A key approach to getting this done is using an ecosystem-based management approach. This considers the effects of our activities on all critical components of coastal and ocean ecosystems, including human and nonhuman species. It means managing resources that span neighboring jurisdictions, such as between federal and state waters, or between state waters. It also means understanding how our activities on land affect our coastal waters, and managing accordingly. This is simply common sense.
A new paradigm for managing our coastal and marine areas also needs to consider the effects of multiple activities on each other, including tourism and recreation, fisheries, transportation, urban development, renewable energy, oil and gas development, and other potential uses. A new national ocean policy should be based on understanding how one activity affects resources used in another activity. Understanding requires strengthening federal investments in ocean and coastal science and a renewed effort in science education, enabling public and management decisions to be based on the best information.
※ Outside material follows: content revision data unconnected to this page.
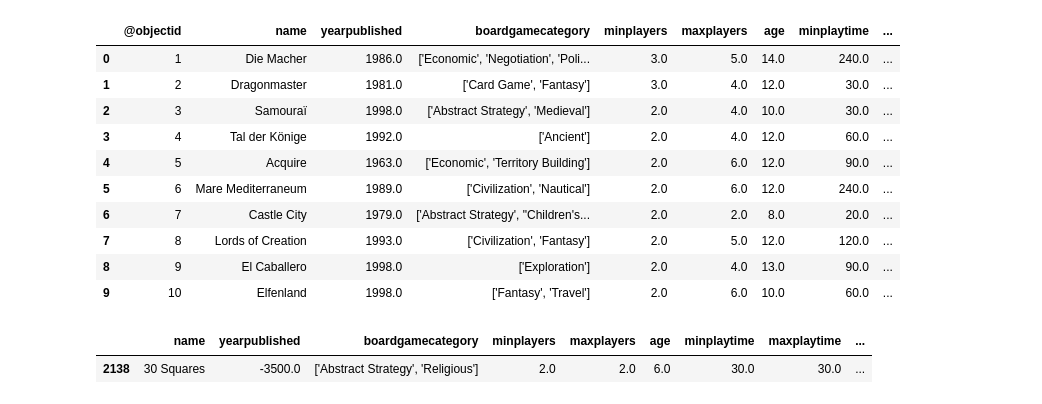
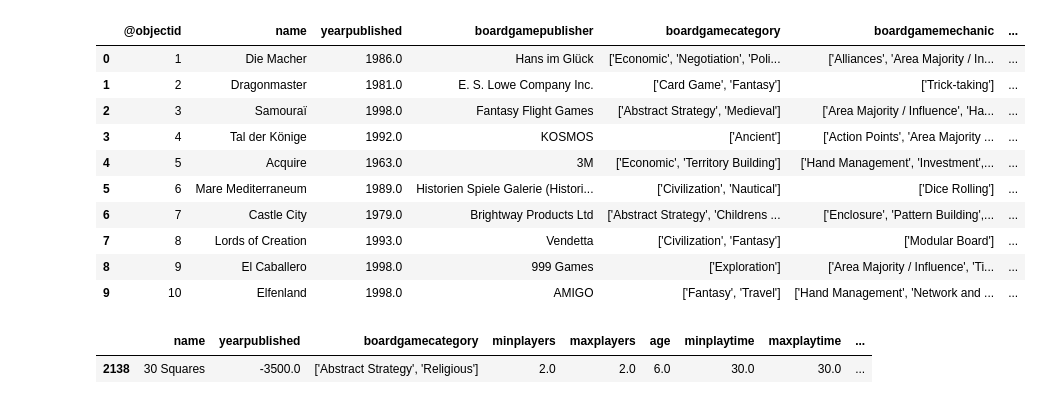
Before and after one commit to MBigaj/BoardGamesDataImporter, a Jupyter notebook: dataAnalysis.ipynb, the cells around one changed output. Saved outputs shown, nothing was run; the diff lists cells and outputs as text; code cells hidden in the pictures.

```diff
--- a/dataAnalysis.ipynb
+++ b/dataAnalysis.ipynb
@@ -7,18 +7,18 @@ from collections import Counter
 import ast
 from sklearn.preprocessing import MultiLabelBinarizer
 # %%
-dt = pd.read_csv('secondBoardGameDataSet.csv')
+dt = pd.read_csv('data/final_board_game_dataset.csv')
 dt.head(10)
 # %% [output]
-|  | @objectid | name | yearpublished | boardgamecategory | minplayers | maxplayers | age | minplaytime | ... |
-| 0 | 1 | Die Macher | 1986.0 | ['Economic', 'Negotiation', 'Poli... | 3.0 | 5.0 | 14.0 | 240.0 | ... |
-| 1 | 2 | Dragonmaster | 1981.0 | ['Card Game', 'Fantasy'] | 3.0 | 4.0 | 12.0 | 30.0 | ... |
-| 2 | 3 | Samouraï | 1998.0 | ['Abstract Strategy', 'Medieval'] | 2.0 | 4.0 | 10.0 | 30.0 | ... |
-| 3 | 4 | Tal der Könige | 1992.0 | ['Ancient'] | 2.0 | 4.0 | 12.0 | 60.0 | ... |
-| 4 | 5 | Acquire | 1963.0 | ['Economic', 'Territory Building'] | 2.0 | 6.0 | 12.0 | 90.0 | ... |
-| 5 | 6 | Mare Mediterraneum | 1989.0 | ['Civilization', 'Nautical'] | 2.0 | 6.0 | 12.0 | 240.0 | ... |
-| 6 | 7 | Castle City | 1979.0 | ['Abstract Strategy', "Children's... | 2.0 | 2.0 | 8.0 | 20.0 | ... |
-| 7 | 8 | Lords of Creation | 1993.0 | ['Civilization', 'Fantasy'] | 2.0 | 5.0 | 12.0 | 120.0 | ... |
-| 8 | 9 | El Caballero | 1998.0 | ['Exploration'] | 2.0 | 4.0 | 13.0 | 90.0 | ... |
-| 9 | 10 | Elfenland | 1998.0 | ['Fantasy', 'Travel'] | 2.0 | 6.0 | 10.0 | 60.0 | ... |
+|  | @objectid | name | yearpublished | boardgamepublisher | boardgamecategory | boardgamemechanic | ... |
+| 0 | 1 | Die Macher | 1986.0 | Hans im Glück | ['Economic', 'Negotiation', 'Poli... | ['Alliances', 'Area Majority / In... | ... |
+| 1 | 2 | Dragonmaster | 1981.0 | E. S. Lowe Company Inc. | ['Card Game', 'Fantasy'] | ['Trick-taking'] | ... |
+| 2 | 3 | Samouraï | 1998.0 | Fantasy Flight Games | ['Abstract Strategy', 'Medieval'] | ['Area Majority / Influence', 'Ha... | ... |
+| 3 | 4 | Tal der Könige | 1992.0 | KOSMOS | ['Ancient'] | ['Action Points', 'Area Majority ... | ... |
+| 4 | 5 | Acquire | 1963.0 | 3M | ['Economic', 'Territory Building'] | ['Hand Management', 'Investment',... | ... |
+| 5 | 6 | Mare Mediterraneum | 1989.0 | Historien Spiele Galerie (Histori... | ['Civilization', 'Nautical'] | ['Dice Rolling'] | ... |
+| 6 | 7 | Castle City | 1979.0 | Brightway Products Ltd | ['Abstract Strategy', 'Childrens ... | ['Enclosure', 'Pattern Building',... | ... |
+| 7 | 8 | Lords of Creation | 1993.0 | Vendetta | ['Civilization', 'Fantasy'] | ['Modular Board'] | ... |
+| 8 | 9 | El Caballero | 1998.0 | 999 Games | ['Exploration'] | ['Area Majority / Influence', 'Ti... | ... |
+| 9 | 10 | Elfenland | 1998.0 | AMIGO | ['Fantasy', 'Travel'] | ['Hand Management', 'Network and ... | ... |
 # %%
```
Also changed, not shown: parts of 9 cells of this notebook, 3 other files.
Our nation is now undergoing a crucial transition. We are re-evaluating the core principles that guide our economic and environmental policies. As our leaders steer the nation through this process, they need to recognize that our oceans and coasts maintain a strong economy and high quality of life for all Americans. The present lack of coordination at the federal level has serious impacts. If we don't fix this, the combined effects of all pressures on our ocean and coastal resources will have a negative impact on our jobs and the economy in Florida.
President Barack Obama's Ocean Task Force has released an interim report in which it proposes to use an ecosystem-based management approach that is based on science. The task force is looking for public input on their strategies. The Ocean Task Force's next public hearing is on Monday afternoon in New Orleans. Members of the public can join the meeting from Florida via phone or live Webcast. Public participation in this process is important to make sure that a workable implementation framework is put forward by the task force in their report to the president, due by Dec. 9. Our participation will further encourage the president to implement wise and strong national policies, and persuade Congress to codify these policies in the law. For more information, visit http://www.white house.gov/oceans.
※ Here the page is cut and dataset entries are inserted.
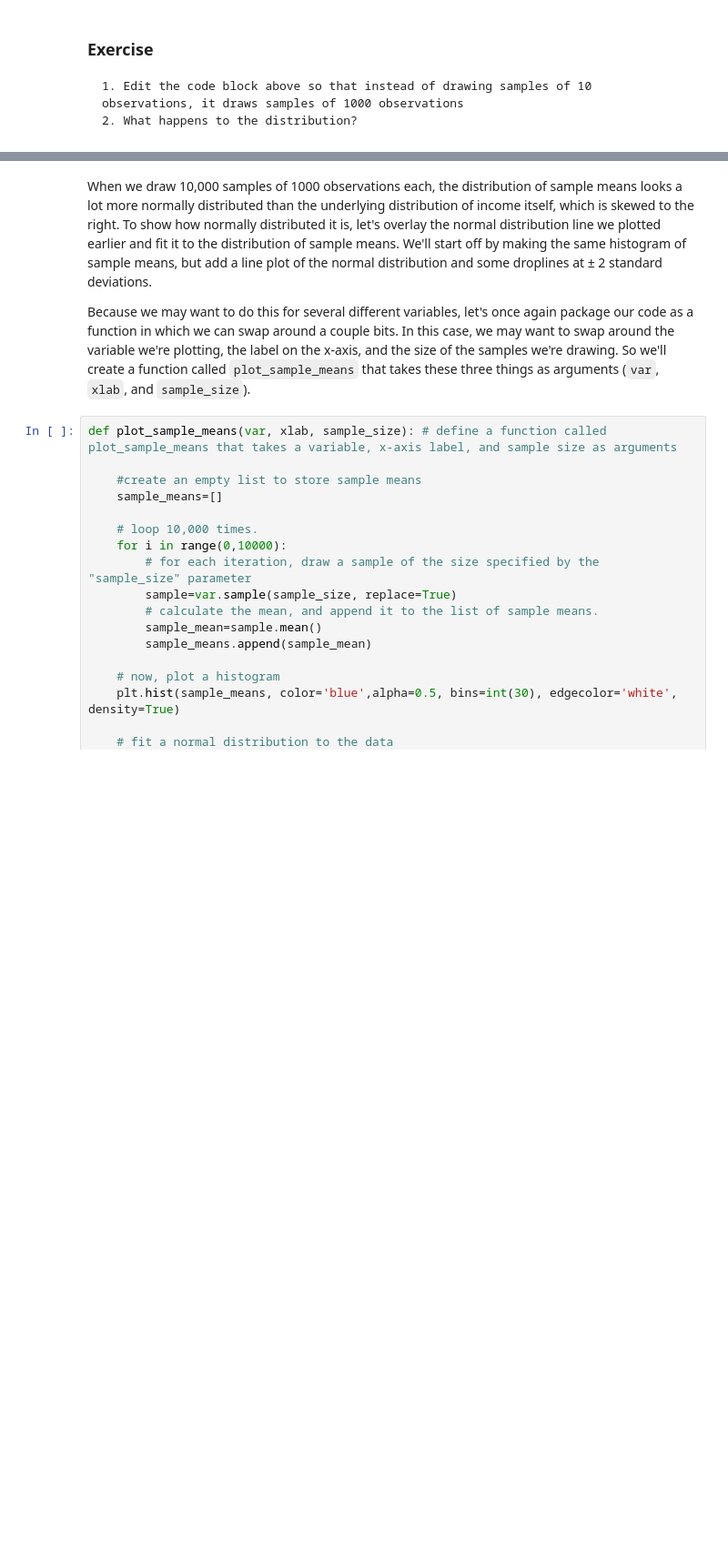
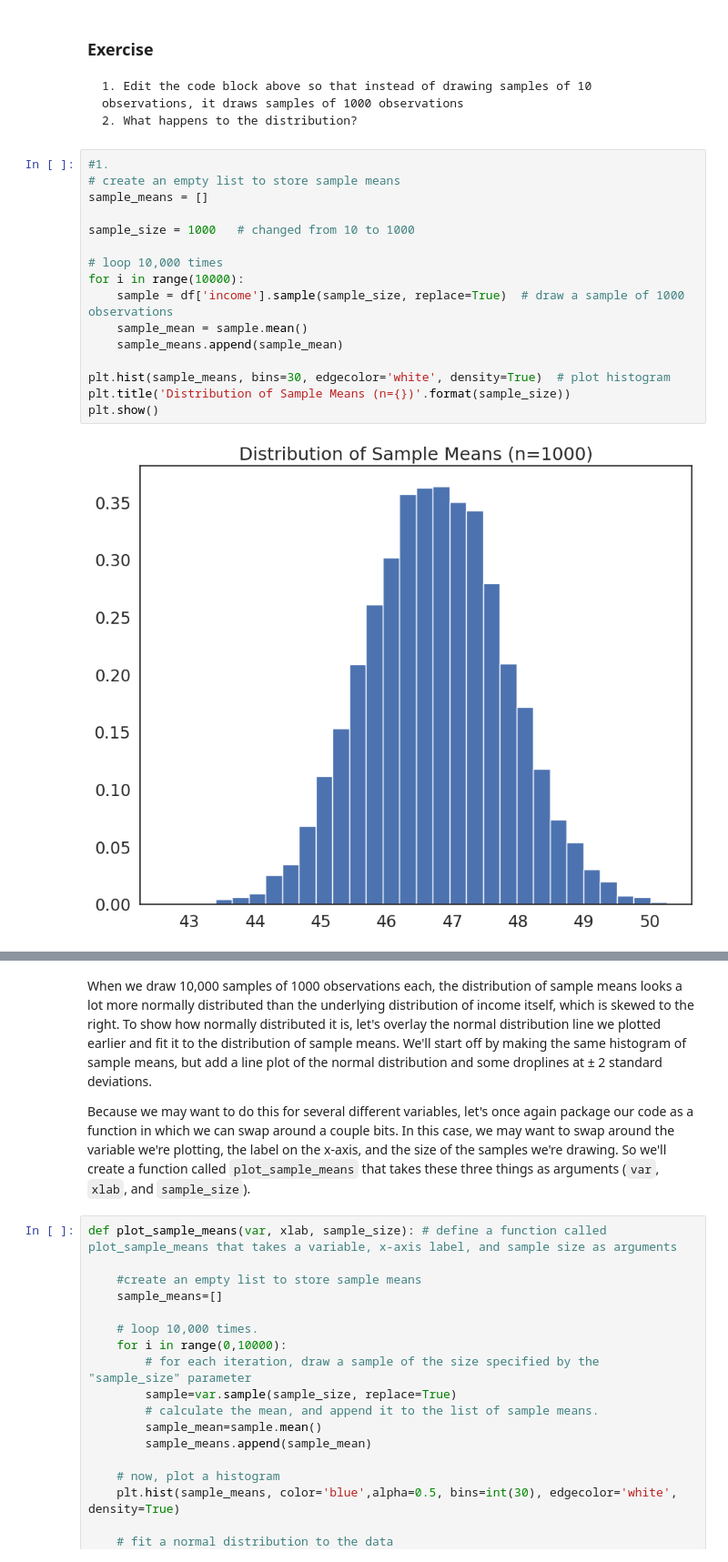
Before and after one commit to ElynZeng/QM2, a Jupyter notebook: notebooks/W05. Distributions and Basic Statistics.ipynb, the cells around one changed output, grey strips where cells are left out. Shown: that part at 91% size. Drawn from its saved outputs; the diff is of its cells as text; blank space fills up the shorter version.

```diff
--- a/notebooks/W05. Distributions and Basic Statistics.ipynb
+++ b/notebooks/W05. Distributions and Basic Statistics.ipynb
@@ -405,3 +520,21 @@ plt.show()
 
     1. Edit the code block above so that instead of drawing samples of 10 observations, it draws samples of 1000 observations
     2. What happens to the distribution?
+# %%
+#1.
+# create an empty list to store sample means
+sample_means = []
+
+sample_size = 1000   # changed from 10 to 1000
+
+# loop 10,000 times
+for i in range(10000):
+    sample = df['income'].sample(sample_size, replace=True)  # draw a sample of 1000 observations
+    sample_mean = sample.mean()
+    sample_means.append(sample_mean)
+
+plt.hist(sample_means, bins=30, edgecolor='white', density=True)  # plot histogram
+plt.title('Distribution of Sample Means (n={})'.format(sample_size))
+plt.show()
+# %% [output]
+[figure, added]
```
Also changed, not shown: parts of 16 cells of this notebook.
Frank Muller-Karger is a professor in oceanography in the College of Marine Science at the University of South Florida and a former member of the U.S. Commission on Ocean Policy.